[Collection entries]
=====

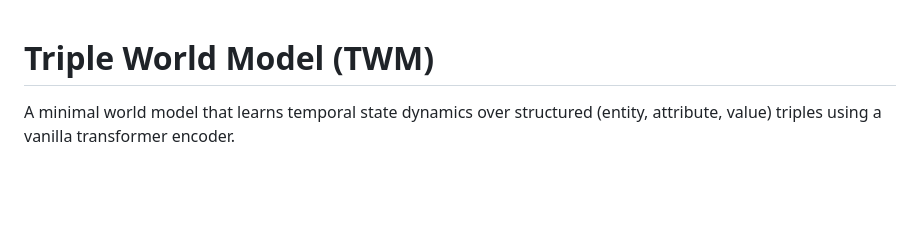
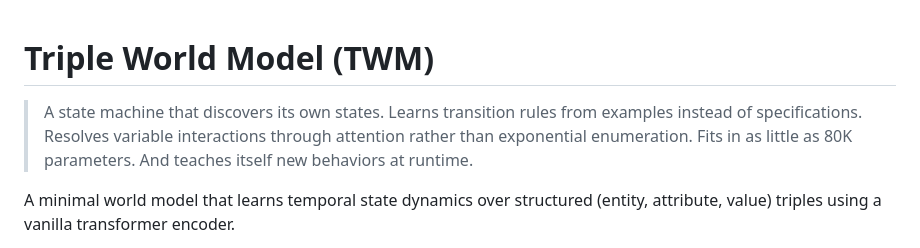
Before and after one commit to tandalesc/triples_world_model, a Markdown page: README.md, the part around the change. Drawn GitHub-style; blank space fills up the shorter version.

Commit message:
Add elevator pitch to README
Co-Authored-By: Claude Opus 4.6 <noreply@anthropic.com>

```diff
--- a/README.md
+++ b/README.md
@@ -1,4 +1,9 @@
 # Triple World Model (TWM)
+
+> A state machine that discovers its own states. Learns transition rules from
+> examples instead of specifications. Resolves variable interactions through
+> attention rather than exponential enumeration. Fits in as little as 80K
+> parameters. And teaches itself new behaviors at runtime.
 
 A minimal world model that learns temporal state dynamics over structured
 (entity, attribute, value) triples using a vanilla transformer encoder.
```
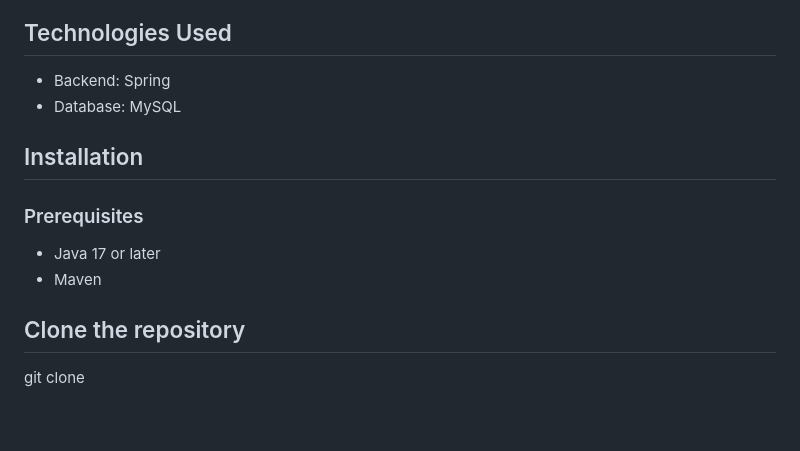
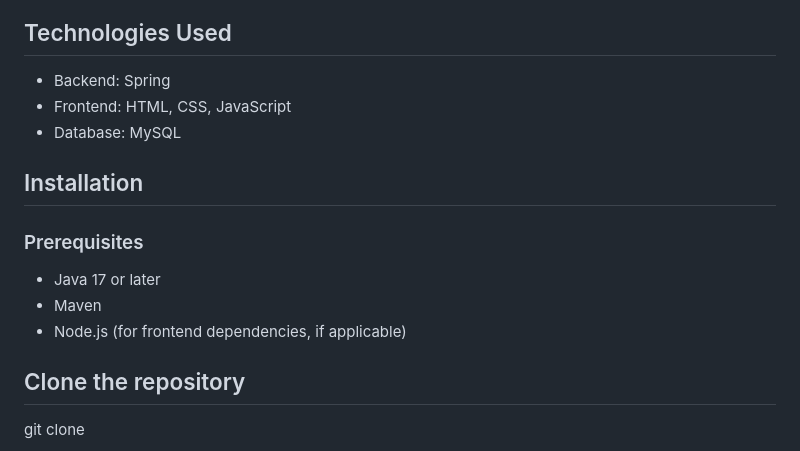
Before and after one commit to UchithmaSenevirathne/Spring-POS-Full-Stack, a Markdown page: README.md, the part around the change. Rendered like a GitHub page; blank space fills up the shorter version.

```diff
--- a/README.md
+++ b/README.md
@@ -35,6 +35,7 @@ using Spring, and the frontend is developed with HTML, CSS, and JavaScript.</p>
 <h2>Technologies Used</h2>
 <ul>
     <li>Backend: Spring</li>
+<li>Frontend: HTML, CSS, JavaScript</li>
     <li>Database: MySQL</li>
 </ul>
 
@@ -43,6 +44,7 @@ using Spring, and the frontend is developed with HTML, CSS, and JavaScript.</p>
 <ul>
     <li>Java 17 or later</li>
     <li>Maven</li>
+<li>Node.js (for frontend dependencies, if applicable)</li>
 </ul>
 
 <h2>Clone the repository</h2>
```
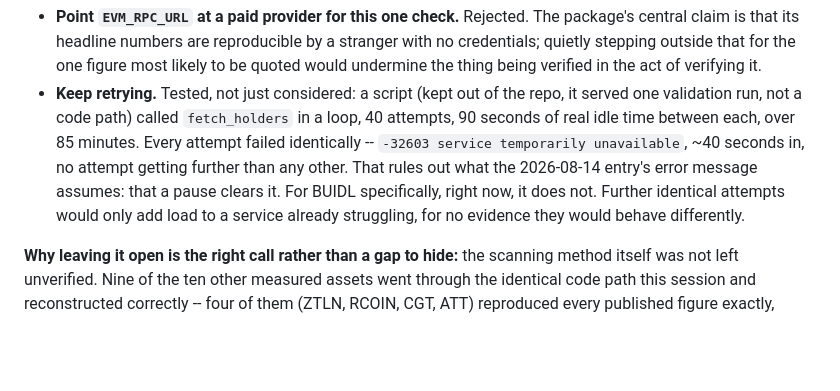
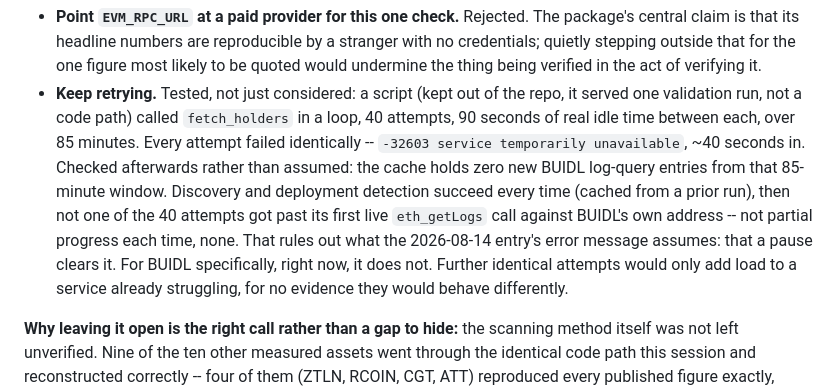
Before and after one commit to Atytmr07/rwa-liquidity, a Markdown page: DECISIONS.md, the part around the change. Drawn GitHub-style; blank space fills up the shorter version.

Commit message:
docs: sharpen the BUIDL retry finding from "no attempt got further" to "zero progress"
Checked the cache after writing the previous entry rather than trusting the
timing alone: 85 minutes, 40 attempts, zero new BUIDL log-query cache entries.
Discovery and deployment detection succeed every time (already cached), then
not one of the 40 attempts gets past its first live eth_getLogs call against
BUIDL's own address. Not "no attempt outpaced another" -- none progressed at
all. Same conclusion, stronger and more precisely stated evidence for it.

```diff
--- a/DECISIONS.md
+++ b/DECISIONS.md
@@ -33,11 +33,15 @@ stays the free, keyless endpoint; it was not swapped for a paid one.
   repo, it served one validation run, not a code path) called `fetch_holders`
   in a loop, 40 attempts, 90 seconds of real idle time between each, over 85
   minutes. Every attempt failed identically -- `-32603 service temporarily
-  unavailable`, ~40 seconds in, no attempt getting further than any other.
-  That rules out what the 2026-08-14 entry's error message assumes: that a
-  pause clears it. For BUIDL specifically, right now, it does not. Further
-  identical attempts would only add load to a service already struggling,
-  for no evidence they would behave differently.
+  unavailable`, ~40 seconds in. Checked afterwards rather than assumed: the
+  cache holds zero new BUIDL log-query entries from that 85-minute window.
+  Discovery and deployment detection succeed every time (cached from a
+  prior run), then not one of the 40 attempts got past its first live
+  `eth_getLogs` call against BUIDL's own address -- not partial progress
+  each time, none. That rules out what the 2026-08-14 entry's error message
+  assumes: that a pause clears it. For BUIDL specifically, right now, it does
+  not. Further identical attempts would only add load to a service already
+  struggling, for no evidence they would behave differently.
 
 **Why leaving it open is the right call rather than a gap to hide:** the
 scanning method itself was not left unverified. Nine of the ten other
```
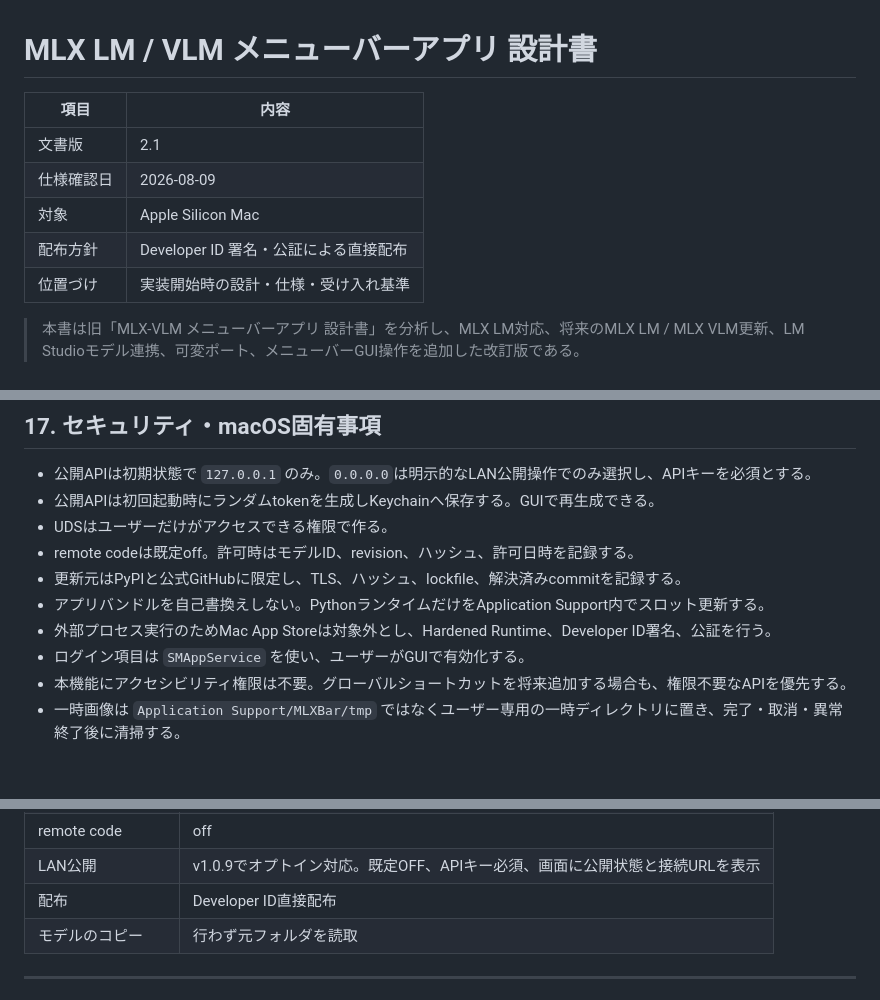
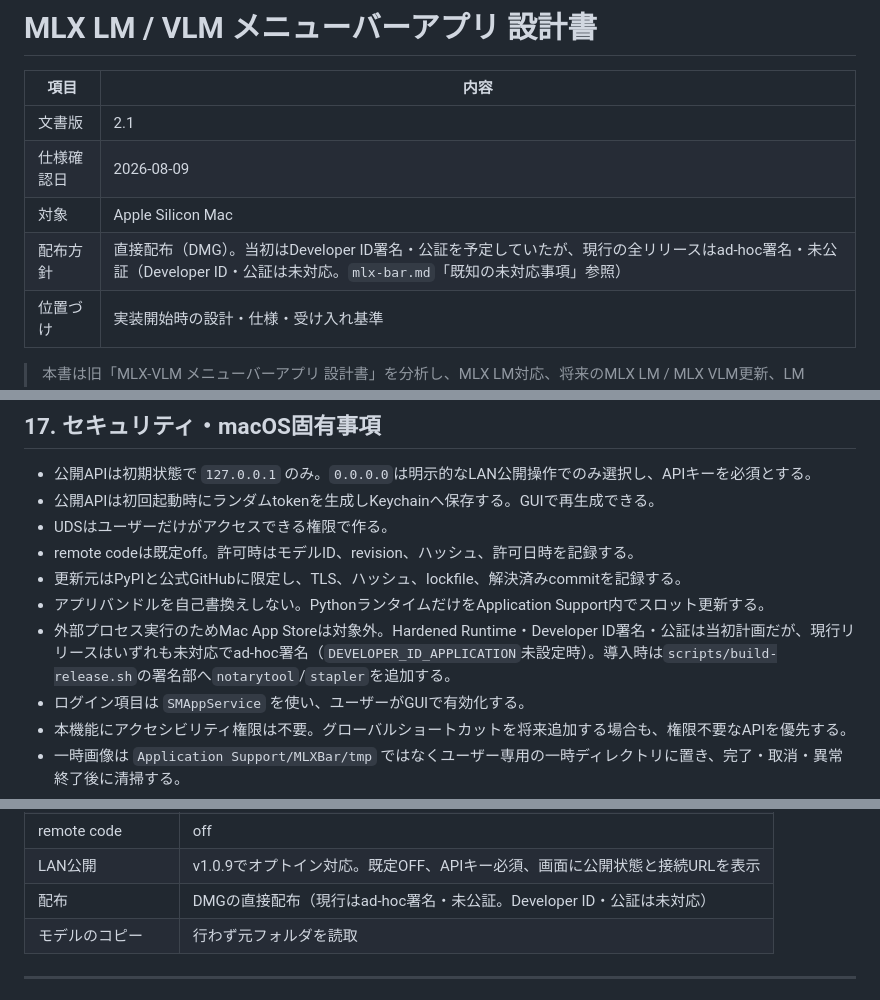
Before and after one commit to oriyu90/mlx-bar, a Markdown page: 設計書_v2.1.md, 3 parts joined by grey strips. Rendered like a GitHub page; blank space fills up the shorter version.

Commit message:
docs: correct signing claims — releases are ad-hoc signed, not Developer ID
README implied a "Developer ID-signed / notarized official build" where
step 3 (Privacy & Security approval) is unnecessary; no such build exists.
設計書_v2.1.md listed Developer ID signing + notarization as the
distribution policy. Every release, GitHub Releases included, is ad-hoc
signed and unnotarized (see mlx-bar.md "known limitations"). Reworded
all three to state that, keeping Developer ID/notarization as a
documented future step.

Co-Authored-By: Claude Sonnet 5 <noreply@anthropic.com>

```diff
--- a/設計書_v2.1.md
+++ b/設計書_v2.1.md
@@ -5,7 +5,7 @@
 | 文書版 | 2.1 |
 | 仕様確認日 | 2026-08-09 |
 | 対象 | Apple Silicon Mac |
-| 配布方針 | Developer ID 署名・公証による直接配布 |
+| 配布方針 | 直接配布（DMG）。当初はDeveloper ID署名・公証を予定していたが、現行の全リリースはad-hoc署名・未公証（Developer ID・公証は未対応。`mlx-bar.md`「既知の未対応事項」参照） |
 | 位置づけ | 実装開始時の設計・仕様・受け入れ基準 |
 
 > 本書は旧「MLX-VLM メニューバーアプリ 設計書」を分析し、MLX LM対応、将来のMLX LM / MLX VLM更新、LM Studioモデル連携、可変ポート、メニューバーGUI操作を追加した改訂版である。
@@ -755,7 +755,7 @@ RunningOld ─> Validating ─> StartingNew ─> HealthyNew ─> RunningNew
 - remote codeは既定off。許可時はモデルID、revision、ハッシュ、許可日時を記録する。
 - 更新元はPyPIと公式GitHubに限定し、TLS、ハッシュ、lockfile、解決済みcommitを記録する。
 - アプリバンドルを自己書換えしない。PythonランタイムだけをApplication Support内でスロット更新する。
-- 外部プロセス実行のためMac App Storeは対象外とし、Hardened Runtime、Developer ID署名、公証を行う。
+- 外部プロセス実行のためMac App Storeは対象外。Hardened Runtime・Developer ID署名・公証は当初計画だが、現行リリースはいずれも未対応でad-hoc署名（`DEVELOPER_ID_APPLICATION`未設定時）。導入時は`scripts/build-release.sh`の署名部へ`notarytool`/`stapler`を追加する。
 - ログイン項目は <code>SMAppService</code> を使い、ユーザーがGUIで有効化する。
 - 本機能にアクセシビリティ権限は不要。グローバルショートカットを将来追加する場合も、権限不要なAPIを優先する。
 - 一時画像は <code>Application Support/MLXBar/tmp</code> ではなくユーザー専用の一時ディレクトリに置き、完了・取消・異常終了後に清掃する。
@@ -1012,7 +1012,7 @@ MLXBar/
 | 更新 | 週1回確認、手動stage / activate |
 | remote code | off |
 | LAN公開 | v1.0.9でオプトイン対応。既定OFF、APIキー必須、画面に公開状態と接続URLを表示 |
-| 配布 | Developer ID直接配布 |
+| 配布 | DMGの直接配布（現行はad-hoc署名・未公証。Developer ID・公証は未対応） |
 | モデルのコピー | 行わず元フォルダを読取 |
 
 ---
```
Also changed, not shown: README.md (+1 -1 lines).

=====

Go through the records above, find every line with the word "than", and list those lines.

+> attention rather than exponential enumeration. Fits in as little as 80K
Checked the cache after writing the previous entry rather than trusting the
-  unavailable`, ~40 seconds in, no attempt getting further than any other.
+  unavailable`, ~40 seconds in. Checked afterwards rather than assumed: the
 **Why leaving it open is the right call rather than a gap to hide:** the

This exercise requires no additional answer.